Jon Link, rhp, White Sox:
The Padres drafted Link in 2005 in the 26th round out of Bluefield (Va.) College, but Link left the organization in 2007 when the White Sox traded Rob Mackowiak to the Padres to acquire Link at the trading deadline
. Link, 24, was excellent last season for Double-A Birmingham, finishing with a 3.02 ERA in 56 2/3 innings as the Barons’ closer. Link struck out 66 batters, averaging 10.5 strikeouts per nine innings. Link throws three pitches for strikes: a 90-92 mph fastball with some sink, a slider and a changeup. Link goes to his above-average slider for strikeouts, but his changeup is more than a show-me pitch and is an effective third weapon. There was some talk of moving Link to the starting rotation because of his three-pitch mix, but the White Sox will leave him in the bullpen. He still has to learn to harness his control, as he walked 27 batters (4.3 per nine) last year, though he was better in 2007 in high Class A when he walked just 15 batters in 58 2/3 innings (2.3 per nine).

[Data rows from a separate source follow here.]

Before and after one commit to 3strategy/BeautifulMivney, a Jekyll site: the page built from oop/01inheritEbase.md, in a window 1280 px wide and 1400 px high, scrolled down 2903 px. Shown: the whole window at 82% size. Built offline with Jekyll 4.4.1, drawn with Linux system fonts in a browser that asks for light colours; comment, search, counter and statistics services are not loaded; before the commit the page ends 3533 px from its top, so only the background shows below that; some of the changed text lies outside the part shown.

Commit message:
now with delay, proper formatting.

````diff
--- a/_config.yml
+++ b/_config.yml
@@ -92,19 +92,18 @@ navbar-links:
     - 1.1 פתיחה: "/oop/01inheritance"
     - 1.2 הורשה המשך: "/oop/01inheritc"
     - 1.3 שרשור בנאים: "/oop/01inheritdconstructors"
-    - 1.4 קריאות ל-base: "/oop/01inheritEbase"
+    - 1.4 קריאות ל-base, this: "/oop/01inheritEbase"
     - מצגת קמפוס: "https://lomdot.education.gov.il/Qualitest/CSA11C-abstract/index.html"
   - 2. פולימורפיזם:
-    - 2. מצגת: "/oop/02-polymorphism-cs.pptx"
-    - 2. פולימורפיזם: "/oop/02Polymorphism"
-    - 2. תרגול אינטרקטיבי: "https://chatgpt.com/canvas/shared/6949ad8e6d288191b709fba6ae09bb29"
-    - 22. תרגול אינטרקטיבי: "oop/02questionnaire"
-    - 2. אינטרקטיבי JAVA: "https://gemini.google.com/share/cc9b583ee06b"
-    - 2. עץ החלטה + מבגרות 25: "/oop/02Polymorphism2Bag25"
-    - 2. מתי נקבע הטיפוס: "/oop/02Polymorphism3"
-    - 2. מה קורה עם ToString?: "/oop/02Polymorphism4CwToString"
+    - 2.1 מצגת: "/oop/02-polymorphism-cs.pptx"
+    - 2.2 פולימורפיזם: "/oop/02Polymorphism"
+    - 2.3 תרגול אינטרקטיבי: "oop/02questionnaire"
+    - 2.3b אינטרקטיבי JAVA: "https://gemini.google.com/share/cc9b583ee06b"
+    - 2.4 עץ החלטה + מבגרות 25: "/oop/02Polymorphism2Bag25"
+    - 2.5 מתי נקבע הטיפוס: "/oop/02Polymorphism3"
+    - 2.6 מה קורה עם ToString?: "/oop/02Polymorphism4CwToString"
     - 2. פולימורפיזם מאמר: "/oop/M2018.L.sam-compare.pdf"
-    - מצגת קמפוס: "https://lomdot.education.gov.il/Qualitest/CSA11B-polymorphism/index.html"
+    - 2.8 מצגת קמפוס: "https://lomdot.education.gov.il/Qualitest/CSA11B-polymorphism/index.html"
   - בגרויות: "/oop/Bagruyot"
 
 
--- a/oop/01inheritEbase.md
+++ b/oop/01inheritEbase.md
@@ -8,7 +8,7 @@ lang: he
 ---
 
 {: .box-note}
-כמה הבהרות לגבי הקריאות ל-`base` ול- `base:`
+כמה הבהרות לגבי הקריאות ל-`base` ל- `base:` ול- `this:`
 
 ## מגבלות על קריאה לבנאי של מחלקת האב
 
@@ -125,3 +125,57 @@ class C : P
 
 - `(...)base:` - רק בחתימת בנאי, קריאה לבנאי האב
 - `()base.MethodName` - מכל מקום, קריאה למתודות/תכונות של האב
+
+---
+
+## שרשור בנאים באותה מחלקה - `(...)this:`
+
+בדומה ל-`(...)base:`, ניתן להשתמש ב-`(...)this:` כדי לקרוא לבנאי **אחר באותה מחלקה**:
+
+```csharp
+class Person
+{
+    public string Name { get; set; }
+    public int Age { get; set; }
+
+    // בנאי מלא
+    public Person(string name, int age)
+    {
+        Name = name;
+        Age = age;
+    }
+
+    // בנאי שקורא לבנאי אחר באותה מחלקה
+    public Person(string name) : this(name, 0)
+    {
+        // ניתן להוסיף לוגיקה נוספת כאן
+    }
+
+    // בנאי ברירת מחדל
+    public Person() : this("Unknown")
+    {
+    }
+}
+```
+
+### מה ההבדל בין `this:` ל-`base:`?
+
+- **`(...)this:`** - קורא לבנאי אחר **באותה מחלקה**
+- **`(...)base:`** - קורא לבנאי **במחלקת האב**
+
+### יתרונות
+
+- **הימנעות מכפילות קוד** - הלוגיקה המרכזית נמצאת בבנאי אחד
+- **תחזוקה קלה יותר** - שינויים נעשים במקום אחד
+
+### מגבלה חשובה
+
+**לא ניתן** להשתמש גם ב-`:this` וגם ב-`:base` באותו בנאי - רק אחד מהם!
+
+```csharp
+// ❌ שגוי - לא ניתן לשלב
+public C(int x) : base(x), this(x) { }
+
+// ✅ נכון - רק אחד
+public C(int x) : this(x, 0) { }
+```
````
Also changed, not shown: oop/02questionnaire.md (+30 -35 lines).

Drew Sutton, 2b, Astros: The Astros farm system isn’t exactly dripping with blue-chip talent, but a .931 OPS by a switch-hitting middle infielder in Double-A is worth some attention. Sutton lasted until the 15th round in 2004 coming out of Baylor and got off to a nice start in his full-season debut in 2005 in low Class A. Sutton was advanced for the South Atlantic League as a 22-year-old then, and he’s since slowly climbed the minor league ladder. Last year was his best season, as Sutton hit .317/.408/.523 in 133 games in the Texas League, his second full season in the circuit. Sutton controls the strike zone reasonably well and is a career .282/.378/.441 hitter, though he’ll have to prove he can come close to last year’s success and maintain his high OBP as he enters his peak years, given that he turns 26 on June 30.
Shawn Kelley, rhp, Mariners: The Mariners farm system is a tad light on pitching, particularly in arms acquired in the draft (though having Chris Tillman back would beef up that contingent). Kelley, a 13th-round pick from Austin Peay State in 2007, might be the team’s best pitching prospect in the upper minors, even though he is a reliever. Kelley, who will be 24 in April, joined Double-A West Tenn in June and finished the year there with a 2.11 ERA in 42 2/3 innings, 44 strikeouts and 13 unintentional walks. After the regular season, Kelley went to Venezuela for winter ball and racked up a nasty 21-2 K-BB ratio for Lara in 14 2/3 innings with a 3.68 ERA. The deception in Kelley’s delivery makes his stuff play up, but his low-90s fastball that touches 94 and hard slider give him two legitimate weapons to retire big league hitters. He should soon fit into the Mariners’ bullpen mix, perhaps as early as this season.